Exercise aim: Excluding all pictures, please output the listing exactly.

Material for this exercise:
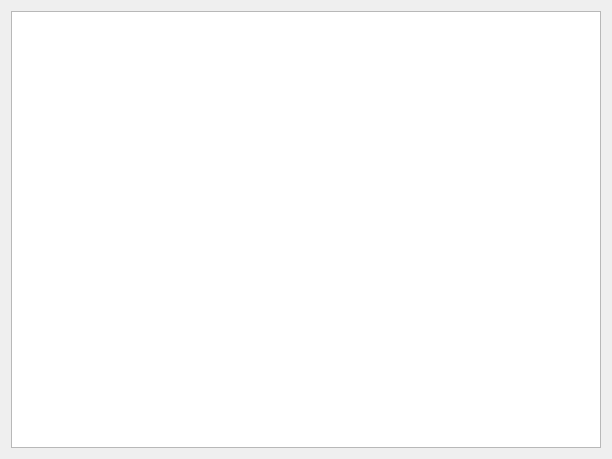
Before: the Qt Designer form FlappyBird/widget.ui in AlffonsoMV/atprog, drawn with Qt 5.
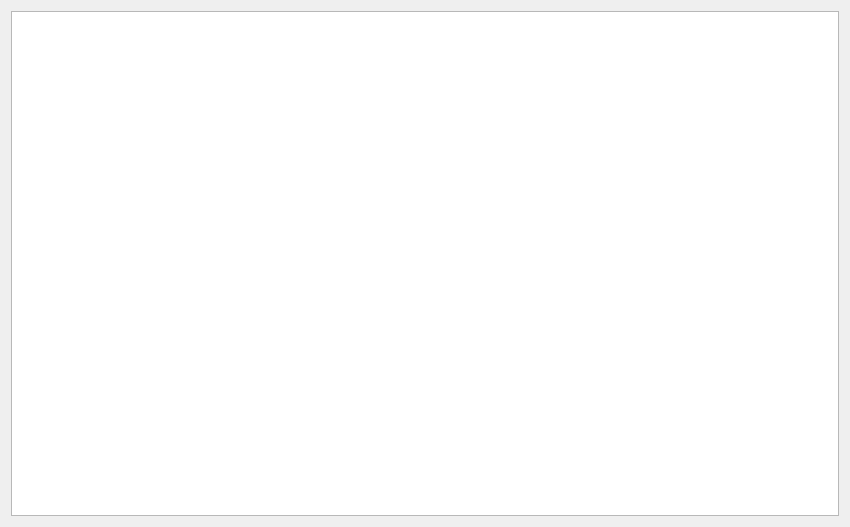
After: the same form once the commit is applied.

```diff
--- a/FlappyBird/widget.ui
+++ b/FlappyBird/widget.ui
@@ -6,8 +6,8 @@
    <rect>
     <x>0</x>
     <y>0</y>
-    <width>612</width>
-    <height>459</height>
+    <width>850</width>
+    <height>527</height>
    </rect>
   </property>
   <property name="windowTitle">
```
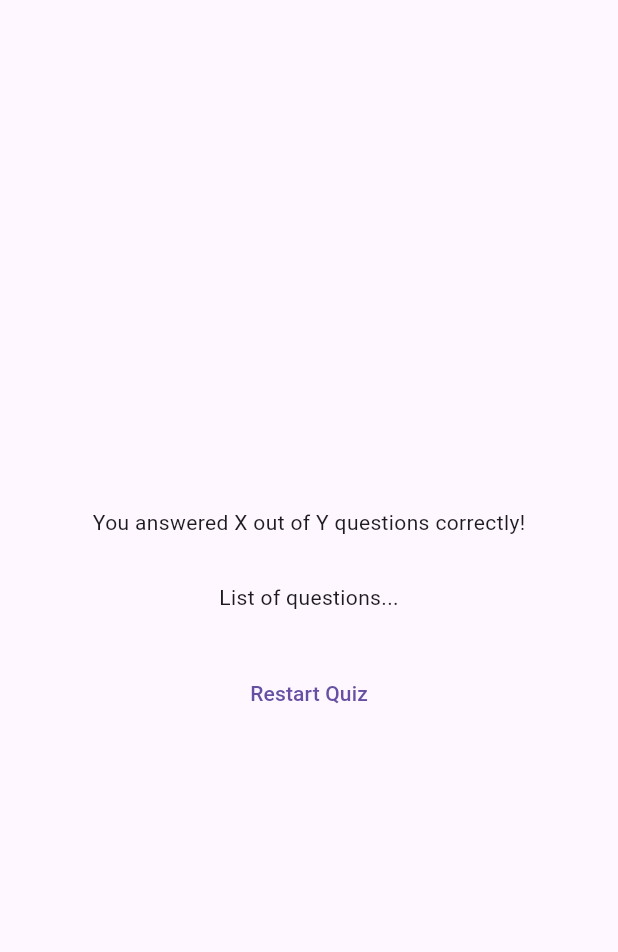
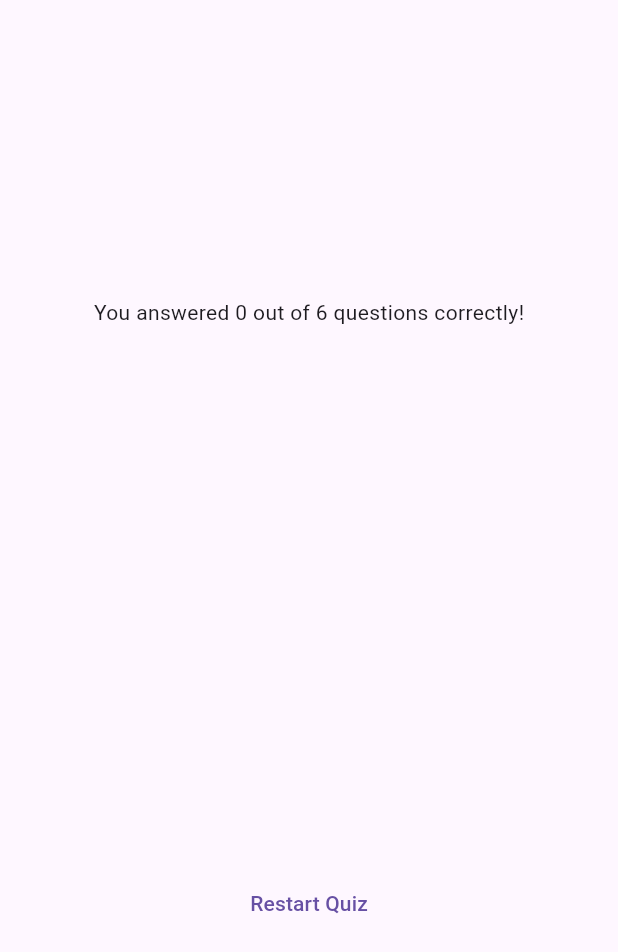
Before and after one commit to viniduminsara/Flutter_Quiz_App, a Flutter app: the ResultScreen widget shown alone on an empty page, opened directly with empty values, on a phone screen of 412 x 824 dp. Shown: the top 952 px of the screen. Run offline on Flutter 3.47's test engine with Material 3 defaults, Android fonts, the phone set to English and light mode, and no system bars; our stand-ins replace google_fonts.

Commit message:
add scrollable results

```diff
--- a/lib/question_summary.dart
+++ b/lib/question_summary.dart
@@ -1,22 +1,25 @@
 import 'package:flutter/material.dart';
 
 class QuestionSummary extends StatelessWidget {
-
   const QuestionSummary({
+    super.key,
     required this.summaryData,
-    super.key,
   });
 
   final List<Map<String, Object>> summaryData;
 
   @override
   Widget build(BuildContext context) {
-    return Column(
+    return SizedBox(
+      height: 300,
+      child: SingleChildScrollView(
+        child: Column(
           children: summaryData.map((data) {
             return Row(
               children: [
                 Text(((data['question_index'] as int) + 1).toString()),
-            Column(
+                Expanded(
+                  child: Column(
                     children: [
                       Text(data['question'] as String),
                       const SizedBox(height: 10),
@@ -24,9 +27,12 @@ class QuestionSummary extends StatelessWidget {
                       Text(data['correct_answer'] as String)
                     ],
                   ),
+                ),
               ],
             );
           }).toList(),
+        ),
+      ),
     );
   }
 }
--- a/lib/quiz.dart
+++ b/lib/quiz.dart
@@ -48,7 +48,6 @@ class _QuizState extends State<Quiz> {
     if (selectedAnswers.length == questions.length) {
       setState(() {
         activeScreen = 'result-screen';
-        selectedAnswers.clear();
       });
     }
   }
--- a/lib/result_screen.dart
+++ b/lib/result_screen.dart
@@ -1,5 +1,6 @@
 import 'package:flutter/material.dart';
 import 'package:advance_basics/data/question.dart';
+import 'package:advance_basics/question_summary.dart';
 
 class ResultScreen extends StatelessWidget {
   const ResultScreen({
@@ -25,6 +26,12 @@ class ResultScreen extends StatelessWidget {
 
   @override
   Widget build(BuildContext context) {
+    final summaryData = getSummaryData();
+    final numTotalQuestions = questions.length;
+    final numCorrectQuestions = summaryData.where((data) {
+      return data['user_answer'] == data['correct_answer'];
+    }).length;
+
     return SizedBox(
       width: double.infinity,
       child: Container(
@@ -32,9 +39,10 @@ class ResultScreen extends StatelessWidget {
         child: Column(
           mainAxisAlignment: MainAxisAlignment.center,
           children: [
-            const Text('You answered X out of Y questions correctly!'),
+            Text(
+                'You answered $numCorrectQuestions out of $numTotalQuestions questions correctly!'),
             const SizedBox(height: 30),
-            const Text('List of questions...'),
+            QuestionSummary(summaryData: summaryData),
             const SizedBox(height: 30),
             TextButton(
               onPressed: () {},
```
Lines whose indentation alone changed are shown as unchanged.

Result below:
Before: the Qt Designer form FlappyBird/widget.ui in AlffonsoMV/atprog, drawn with Qt 5.
After: the same form once the commit is applied.

```diff
--- a/FlappyBird/widget.ui
+++ b/FlappyBird/widget.ui
@@ -6,8 +6,8 @@
    <rect>
     <x>0</x>
     <y>0</y>
-    <width>612</width>
-    <height>459</height>
+    <width>850</width>
+    <height>527</height>
    </rect>
   </property>
   <property name="windowTitle">
```
Before and after one commit to viniduminsara/Flutter_Quiz_App, a Flutter app: the ResultScreen widget shown alone on an empty page, opened directly with empty values, on a phone screen of 412 x 824 dp. Shown: the top 952 px of the screen. Run offline on Flutter 3.47's test engine with Material 3 defaults, Android fonts, the phone set to English and light mode, and no system bars; our stand-ins replace google_fonts.

Commit message:
add scrollable results

```diff
--- a/lib/question_summary.dart
+++ b/lib/question_summary.dart
@@ -1,22 +1,25 @@
 import 'package:flutter/material.dart';
 
 class QuestionSummary extends StatelessWidget {
-
   const QuestionSummary({
+    super.key,
     required this.summaryData,
-    super.key,
   });
 
   final List<Map<String, Object>> summaryData;
 
   @override
   Widget build(BuildContext context) {
-    return Column(
+    return SizedBox(
+      height: 300,
+      child: SingleChildScrollView(
+        child: Column(
           children: summaryData.map((data) {
             return Row(
               children: [
                 Text(((data['question_index'] as int) + 1).toString()),
-            Column(
+                Expanded(
+                  child: Column(
                     children: [
                       Text(data['question'] as String),
                       const SizedBox(height: 10),
@@ -24,9 +27,12 @@ class QuestionSummary extends StatelessWidget {
                       Text(data['correct_answer'] as String)
                     ],
                   ),
+                ),
               ],
             );
           }).toList(),
+        ),
+      ),
     );
   }
 }
--- a/lib/quiz.dart
+++ b/lib/quiz.dart
@@ -48,7 +48,6 @@ class _QuizState extends State<Quiz> {
     if (selectedAnswers.length == questions.length) {
       setState(() {
         activeScreen = 'result-screen';
-        selectedAnswers.clear();
       });
     }
   }
--- a/lib/result_screen.dart
+++ b/lib/result_screen.dart
@@ -1,5 +1,6 @@
 import 'package:flutter/material.dart';
 import 'package:advance_basics/data/question.dart';
+import 'package:advance_basics/question_summary.dart';
 
 class ResultScreen extends StatelessWidget {
   const ResultScreen({
@@ -25,6 +26,12 @@ class ResultScreen extends StatelessWidget {
 
   @override
   Widget build(BuildContext context) {
+    final summaryData = getSummaryData();
+    final numTotalQuestions = questions.length;
+    final numCorrectQuestions = summaryData.where((data) {
+      return data['user_answer'] == data['correct_answer'];
+    }).length;
+
     return SizedBox(
       width: double.infinity,
       child: Container(
@@ -32,9 +39,10 @@ class ResultScreen extends StatelessWidget {
         child: Column(
           mainAxisAlignment: MainAxisAlignment.center,
           children: [
-            const Text('You answered X out of Y questions correctly!'),
+            Text(
+                'You answered $numCorrectQuestions out of $numTotalQuestions questions correctly!'),
             const SizedBox(height: 30),
-            const Text('List of questions...'),
+            QuestionSummary(summaryData: summaryData),
             const SizedBox(height: 30),
             TextButton(
               onPressed: () {},
```
Lines whose indentation alone changed are shown as unchanged.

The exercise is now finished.